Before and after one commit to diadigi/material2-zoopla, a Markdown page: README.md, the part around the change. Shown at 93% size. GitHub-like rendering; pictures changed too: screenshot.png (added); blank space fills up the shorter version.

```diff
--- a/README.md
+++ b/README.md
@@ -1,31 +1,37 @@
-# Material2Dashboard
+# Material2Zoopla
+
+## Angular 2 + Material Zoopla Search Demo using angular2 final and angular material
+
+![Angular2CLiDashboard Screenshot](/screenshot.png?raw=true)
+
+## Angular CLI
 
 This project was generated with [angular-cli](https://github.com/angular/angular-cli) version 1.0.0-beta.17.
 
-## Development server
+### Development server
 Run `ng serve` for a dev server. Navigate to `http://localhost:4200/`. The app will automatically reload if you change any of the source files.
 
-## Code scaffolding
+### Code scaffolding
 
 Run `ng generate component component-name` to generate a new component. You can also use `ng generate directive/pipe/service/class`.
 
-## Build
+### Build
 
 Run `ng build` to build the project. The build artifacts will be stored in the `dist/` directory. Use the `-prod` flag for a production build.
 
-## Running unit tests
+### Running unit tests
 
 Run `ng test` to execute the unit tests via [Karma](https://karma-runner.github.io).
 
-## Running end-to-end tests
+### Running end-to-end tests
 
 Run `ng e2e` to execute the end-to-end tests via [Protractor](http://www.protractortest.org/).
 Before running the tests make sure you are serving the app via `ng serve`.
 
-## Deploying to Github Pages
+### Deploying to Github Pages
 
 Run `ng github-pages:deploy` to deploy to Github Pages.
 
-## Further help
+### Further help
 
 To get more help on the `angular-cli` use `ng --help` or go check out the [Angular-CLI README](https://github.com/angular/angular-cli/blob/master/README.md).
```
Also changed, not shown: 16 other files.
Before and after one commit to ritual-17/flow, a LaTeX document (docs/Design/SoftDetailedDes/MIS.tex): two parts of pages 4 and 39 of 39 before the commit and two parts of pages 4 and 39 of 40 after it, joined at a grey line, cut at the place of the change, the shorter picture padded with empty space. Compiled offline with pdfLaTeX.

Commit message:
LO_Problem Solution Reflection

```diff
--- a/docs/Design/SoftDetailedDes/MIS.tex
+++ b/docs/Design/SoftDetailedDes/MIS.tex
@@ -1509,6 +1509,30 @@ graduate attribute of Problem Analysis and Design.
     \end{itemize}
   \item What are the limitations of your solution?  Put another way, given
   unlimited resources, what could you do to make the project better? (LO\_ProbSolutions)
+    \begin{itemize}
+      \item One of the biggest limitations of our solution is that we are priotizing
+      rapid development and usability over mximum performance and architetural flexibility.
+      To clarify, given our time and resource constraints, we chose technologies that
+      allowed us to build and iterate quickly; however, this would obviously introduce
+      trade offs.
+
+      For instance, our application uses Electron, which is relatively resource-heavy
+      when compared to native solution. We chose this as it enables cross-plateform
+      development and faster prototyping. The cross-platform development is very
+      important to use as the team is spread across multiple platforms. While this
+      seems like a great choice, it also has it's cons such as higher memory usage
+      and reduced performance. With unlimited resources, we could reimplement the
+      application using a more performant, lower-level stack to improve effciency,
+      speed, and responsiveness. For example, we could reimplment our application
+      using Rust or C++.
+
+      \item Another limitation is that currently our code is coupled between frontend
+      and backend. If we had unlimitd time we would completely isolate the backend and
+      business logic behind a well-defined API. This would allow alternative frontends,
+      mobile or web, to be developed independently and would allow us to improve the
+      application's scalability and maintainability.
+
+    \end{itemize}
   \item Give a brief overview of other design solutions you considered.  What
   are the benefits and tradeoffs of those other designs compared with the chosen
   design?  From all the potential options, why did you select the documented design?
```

=======

For the word "unlimited", say how many lines of the records above contain it. Reply with the number alone.

» **ANSWER FOR THIS EXERCISE**
2